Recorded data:
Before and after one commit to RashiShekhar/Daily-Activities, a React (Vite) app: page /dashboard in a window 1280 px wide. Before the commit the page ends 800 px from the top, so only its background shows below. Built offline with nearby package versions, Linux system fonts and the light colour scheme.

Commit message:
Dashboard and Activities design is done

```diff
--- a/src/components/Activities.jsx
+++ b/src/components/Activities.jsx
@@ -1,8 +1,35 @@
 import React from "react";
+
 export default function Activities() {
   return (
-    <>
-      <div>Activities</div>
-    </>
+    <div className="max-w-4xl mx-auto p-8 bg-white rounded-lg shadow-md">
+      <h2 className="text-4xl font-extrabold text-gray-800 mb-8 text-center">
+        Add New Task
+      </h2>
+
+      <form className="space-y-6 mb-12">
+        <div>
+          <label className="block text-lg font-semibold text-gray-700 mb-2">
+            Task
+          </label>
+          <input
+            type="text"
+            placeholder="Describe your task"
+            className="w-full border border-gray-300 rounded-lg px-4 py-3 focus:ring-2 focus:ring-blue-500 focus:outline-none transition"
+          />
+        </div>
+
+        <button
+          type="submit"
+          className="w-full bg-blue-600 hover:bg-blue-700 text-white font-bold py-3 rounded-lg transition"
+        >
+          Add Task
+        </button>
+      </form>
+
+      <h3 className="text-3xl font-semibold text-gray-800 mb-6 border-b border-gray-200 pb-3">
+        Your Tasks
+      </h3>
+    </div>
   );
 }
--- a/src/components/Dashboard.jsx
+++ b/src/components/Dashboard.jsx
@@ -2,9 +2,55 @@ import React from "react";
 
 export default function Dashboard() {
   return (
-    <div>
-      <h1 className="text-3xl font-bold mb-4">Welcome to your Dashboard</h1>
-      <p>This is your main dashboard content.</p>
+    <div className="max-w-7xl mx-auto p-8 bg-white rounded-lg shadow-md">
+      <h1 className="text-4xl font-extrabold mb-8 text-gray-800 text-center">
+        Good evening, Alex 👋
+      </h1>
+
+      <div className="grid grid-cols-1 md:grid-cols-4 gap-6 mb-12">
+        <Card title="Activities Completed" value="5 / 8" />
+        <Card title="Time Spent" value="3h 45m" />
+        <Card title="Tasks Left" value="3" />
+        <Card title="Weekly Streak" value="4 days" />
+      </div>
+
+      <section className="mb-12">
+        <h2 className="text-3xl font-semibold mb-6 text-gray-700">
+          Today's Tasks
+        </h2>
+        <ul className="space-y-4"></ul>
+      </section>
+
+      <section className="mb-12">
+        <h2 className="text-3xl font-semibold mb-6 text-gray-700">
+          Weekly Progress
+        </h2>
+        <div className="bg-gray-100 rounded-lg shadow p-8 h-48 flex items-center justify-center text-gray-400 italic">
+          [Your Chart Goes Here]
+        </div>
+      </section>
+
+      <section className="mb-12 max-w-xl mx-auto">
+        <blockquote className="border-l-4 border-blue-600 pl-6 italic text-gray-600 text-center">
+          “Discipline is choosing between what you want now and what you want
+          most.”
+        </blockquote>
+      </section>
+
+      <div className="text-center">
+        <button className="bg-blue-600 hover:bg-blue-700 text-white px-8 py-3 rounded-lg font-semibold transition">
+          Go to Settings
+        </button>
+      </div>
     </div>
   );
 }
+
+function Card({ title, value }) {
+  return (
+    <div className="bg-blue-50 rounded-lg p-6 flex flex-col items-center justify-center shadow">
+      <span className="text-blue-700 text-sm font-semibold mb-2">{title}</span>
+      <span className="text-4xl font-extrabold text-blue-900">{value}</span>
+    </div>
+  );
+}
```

--

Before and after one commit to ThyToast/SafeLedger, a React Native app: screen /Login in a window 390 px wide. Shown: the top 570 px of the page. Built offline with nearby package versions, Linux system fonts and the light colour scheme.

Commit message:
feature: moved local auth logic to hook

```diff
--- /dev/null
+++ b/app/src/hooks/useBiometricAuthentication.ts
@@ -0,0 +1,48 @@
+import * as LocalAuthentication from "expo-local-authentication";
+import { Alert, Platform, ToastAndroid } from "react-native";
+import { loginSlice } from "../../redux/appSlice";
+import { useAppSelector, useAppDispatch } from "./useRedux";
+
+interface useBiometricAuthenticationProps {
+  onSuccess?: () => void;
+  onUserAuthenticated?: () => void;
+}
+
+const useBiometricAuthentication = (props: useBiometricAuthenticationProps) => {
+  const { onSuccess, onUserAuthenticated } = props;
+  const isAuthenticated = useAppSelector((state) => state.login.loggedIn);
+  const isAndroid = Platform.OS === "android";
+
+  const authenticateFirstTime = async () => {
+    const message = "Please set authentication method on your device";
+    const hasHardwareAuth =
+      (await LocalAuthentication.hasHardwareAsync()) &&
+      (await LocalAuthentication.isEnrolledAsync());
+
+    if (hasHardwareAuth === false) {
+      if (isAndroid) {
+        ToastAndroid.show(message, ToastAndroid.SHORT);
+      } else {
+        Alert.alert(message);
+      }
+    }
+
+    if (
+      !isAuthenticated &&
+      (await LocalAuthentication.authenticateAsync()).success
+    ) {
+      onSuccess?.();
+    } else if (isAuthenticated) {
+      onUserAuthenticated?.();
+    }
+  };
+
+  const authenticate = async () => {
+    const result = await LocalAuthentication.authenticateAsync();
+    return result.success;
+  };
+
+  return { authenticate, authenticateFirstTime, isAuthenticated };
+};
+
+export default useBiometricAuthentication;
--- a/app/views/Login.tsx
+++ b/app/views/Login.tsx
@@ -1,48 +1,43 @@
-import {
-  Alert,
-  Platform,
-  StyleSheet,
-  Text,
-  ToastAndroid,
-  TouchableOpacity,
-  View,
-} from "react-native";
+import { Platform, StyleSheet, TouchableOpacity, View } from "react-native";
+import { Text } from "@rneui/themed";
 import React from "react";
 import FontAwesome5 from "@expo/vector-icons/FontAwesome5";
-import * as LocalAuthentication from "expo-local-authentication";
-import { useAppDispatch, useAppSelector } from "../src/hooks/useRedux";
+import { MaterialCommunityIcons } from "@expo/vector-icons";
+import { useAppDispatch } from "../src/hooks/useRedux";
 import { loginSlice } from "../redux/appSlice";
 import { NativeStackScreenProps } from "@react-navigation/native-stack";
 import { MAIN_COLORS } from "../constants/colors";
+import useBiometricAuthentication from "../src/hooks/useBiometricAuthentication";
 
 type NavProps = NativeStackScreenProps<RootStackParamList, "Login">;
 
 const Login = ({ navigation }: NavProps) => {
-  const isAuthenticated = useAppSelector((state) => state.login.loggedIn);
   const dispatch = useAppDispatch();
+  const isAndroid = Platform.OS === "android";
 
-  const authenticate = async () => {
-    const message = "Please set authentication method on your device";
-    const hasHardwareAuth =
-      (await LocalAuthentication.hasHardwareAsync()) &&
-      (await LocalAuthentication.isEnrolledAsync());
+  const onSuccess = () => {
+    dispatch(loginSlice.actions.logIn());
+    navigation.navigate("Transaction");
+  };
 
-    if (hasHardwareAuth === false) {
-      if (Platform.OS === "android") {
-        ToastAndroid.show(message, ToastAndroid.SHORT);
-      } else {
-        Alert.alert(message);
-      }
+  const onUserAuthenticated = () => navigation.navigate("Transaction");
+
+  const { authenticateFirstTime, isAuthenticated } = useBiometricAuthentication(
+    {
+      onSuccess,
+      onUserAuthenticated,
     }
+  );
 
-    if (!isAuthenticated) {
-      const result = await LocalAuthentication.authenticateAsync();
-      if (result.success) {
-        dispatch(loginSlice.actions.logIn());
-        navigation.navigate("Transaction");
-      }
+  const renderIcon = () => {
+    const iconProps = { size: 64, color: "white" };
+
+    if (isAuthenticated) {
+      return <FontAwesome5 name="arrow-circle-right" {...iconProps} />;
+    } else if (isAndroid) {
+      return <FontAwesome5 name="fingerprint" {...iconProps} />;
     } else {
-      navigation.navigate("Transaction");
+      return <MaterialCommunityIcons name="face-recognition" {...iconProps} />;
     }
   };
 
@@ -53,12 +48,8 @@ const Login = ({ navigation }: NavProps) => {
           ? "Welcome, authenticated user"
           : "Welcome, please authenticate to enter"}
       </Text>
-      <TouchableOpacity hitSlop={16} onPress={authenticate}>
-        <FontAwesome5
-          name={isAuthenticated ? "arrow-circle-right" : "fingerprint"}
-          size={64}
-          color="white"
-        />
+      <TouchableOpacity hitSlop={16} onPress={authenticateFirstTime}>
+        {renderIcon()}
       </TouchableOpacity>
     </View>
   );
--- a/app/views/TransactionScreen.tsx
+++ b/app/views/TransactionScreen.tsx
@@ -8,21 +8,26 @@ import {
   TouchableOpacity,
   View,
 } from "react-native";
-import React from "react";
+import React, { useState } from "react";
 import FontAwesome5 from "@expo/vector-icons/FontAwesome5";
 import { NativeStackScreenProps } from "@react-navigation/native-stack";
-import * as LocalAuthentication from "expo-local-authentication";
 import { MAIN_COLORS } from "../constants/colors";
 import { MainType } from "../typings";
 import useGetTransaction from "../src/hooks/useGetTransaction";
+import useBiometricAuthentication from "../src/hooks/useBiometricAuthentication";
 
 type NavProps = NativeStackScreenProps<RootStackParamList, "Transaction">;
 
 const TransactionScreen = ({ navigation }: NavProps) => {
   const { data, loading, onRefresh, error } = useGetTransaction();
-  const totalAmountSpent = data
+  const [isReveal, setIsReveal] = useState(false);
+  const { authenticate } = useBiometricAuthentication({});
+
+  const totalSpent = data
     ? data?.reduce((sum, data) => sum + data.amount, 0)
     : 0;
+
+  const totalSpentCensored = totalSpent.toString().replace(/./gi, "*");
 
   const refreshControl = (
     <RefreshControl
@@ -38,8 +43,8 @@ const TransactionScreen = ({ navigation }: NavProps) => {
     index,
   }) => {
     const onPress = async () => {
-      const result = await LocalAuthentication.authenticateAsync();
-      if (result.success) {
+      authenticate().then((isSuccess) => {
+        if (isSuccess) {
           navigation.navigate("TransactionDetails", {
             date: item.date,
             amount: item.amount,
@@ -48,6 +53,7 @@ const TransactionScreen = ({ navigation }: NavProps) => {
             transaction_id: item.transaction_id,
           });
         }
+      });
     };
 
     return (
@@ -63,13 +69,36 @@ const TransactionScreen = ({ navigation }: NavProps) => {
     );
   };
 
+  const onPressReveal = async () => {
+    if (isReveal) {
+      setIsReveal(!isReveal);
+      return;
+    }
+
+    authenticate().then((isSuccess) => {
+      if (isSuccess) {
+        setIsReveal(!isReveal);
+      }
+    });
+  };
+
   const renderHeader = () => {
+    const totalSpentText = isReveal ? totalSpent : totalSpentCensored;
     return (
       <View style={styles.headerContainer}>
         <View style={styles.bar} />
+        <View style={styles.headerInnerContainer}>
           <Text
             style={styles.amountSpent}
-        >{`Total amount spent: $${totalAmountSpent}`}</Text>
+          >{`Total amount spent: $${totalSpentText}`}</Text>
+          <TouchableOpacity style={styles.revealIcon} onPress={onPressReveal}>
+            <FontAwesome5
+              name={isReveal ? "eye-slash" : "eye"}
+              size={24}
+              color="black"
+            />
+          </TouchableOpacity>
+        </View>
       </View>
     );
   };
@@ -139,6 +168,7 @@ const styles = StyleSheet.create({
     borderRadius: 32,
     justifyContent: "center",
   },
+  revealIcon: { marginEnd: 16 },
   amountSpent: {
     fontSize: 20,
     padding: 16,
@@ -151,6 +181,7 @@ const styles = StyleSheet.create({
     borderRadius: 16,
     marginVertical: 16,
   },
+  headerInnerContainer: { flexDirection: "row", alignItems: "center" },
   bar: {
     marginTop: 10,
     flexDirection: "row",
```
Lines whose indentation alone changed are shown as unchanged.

==

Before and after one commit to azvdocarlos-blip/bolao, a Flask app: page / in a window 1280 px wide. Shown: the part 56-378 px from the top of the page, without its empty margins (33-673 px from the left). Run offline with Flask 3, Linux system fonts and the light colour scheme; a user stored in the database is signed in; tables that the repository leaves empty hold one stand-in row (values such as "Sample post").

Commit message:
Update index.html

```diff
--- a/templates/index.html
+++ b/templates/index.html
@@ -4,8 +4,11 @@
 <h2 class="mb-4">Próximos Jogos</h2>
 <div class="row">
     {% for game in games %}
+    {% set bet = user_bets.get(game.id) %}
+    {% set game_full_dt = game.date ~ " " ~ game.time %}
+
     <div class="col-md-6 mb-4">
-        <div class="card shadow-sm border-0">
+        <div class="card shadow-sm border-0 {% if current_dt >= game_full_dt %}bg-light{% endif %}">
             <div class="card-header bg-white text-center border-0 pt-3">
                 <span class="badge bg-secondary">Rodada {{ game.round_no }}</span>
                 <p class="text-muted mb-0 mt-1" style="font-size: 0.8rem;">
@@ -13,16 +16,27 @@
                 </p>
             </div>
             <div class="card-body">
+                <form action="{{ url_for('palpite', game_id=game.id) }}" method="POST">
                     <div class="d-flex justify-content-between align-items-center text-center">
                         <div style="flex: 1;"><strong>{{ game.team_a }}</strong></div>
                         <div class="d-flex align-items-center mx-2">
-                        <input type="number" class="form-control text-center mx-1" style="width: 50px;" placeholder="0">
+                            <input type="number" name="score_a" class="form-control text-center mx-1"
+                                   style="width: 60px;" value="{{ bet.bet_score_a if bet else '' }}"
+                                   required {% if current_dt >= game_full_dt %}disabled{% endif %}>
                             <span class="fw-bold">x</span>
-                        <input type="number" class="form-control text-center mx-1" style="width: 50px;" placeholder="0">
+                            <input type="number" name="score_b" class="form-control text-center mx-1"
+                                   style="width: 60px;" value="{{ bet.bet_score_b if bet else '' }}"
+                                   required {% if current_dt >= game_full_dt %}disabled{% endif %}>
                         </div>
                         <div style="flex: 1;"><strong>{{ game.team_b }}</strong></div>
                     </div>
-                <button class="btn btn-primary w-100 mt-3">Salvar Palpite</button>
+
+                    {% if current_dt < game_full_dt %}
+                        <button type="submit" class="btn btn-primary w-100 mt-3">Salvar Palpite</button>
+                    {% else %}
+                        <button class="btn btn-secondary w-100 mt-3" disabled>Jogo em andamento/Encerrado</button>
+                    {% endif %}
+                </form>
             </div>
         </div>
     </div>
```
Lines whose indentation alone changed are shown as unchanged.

## Your assignment
I need every line of the data that has the word "LocalAuthentication"; please list them.

## Response to the exercise
+import * as LocalAuthentication from "expo-local-authentication";
+      (await LocalAuthentication.hasHardwareAsync()) &&
+      (await LocalAuthentication.isEnrolledAsync());
+      (await LocalAuthentication.authenticateAsync()).success
+    const result = await LocalAuthentication.authenticateAsync();
-import * as LocalAuthentication from "expo-local-authentication";
-      (await LocalAuthentication.hasHardwareAsync()) &&
-      (await LocalAuthentication.isEnrolledAsync());
-      const result = await LocalAuthentication.authenticateAsync();
-import * as LocalAuthentication from "expo-local-authentication";
-      const result = await LocalAuthentication.authenticateAsync();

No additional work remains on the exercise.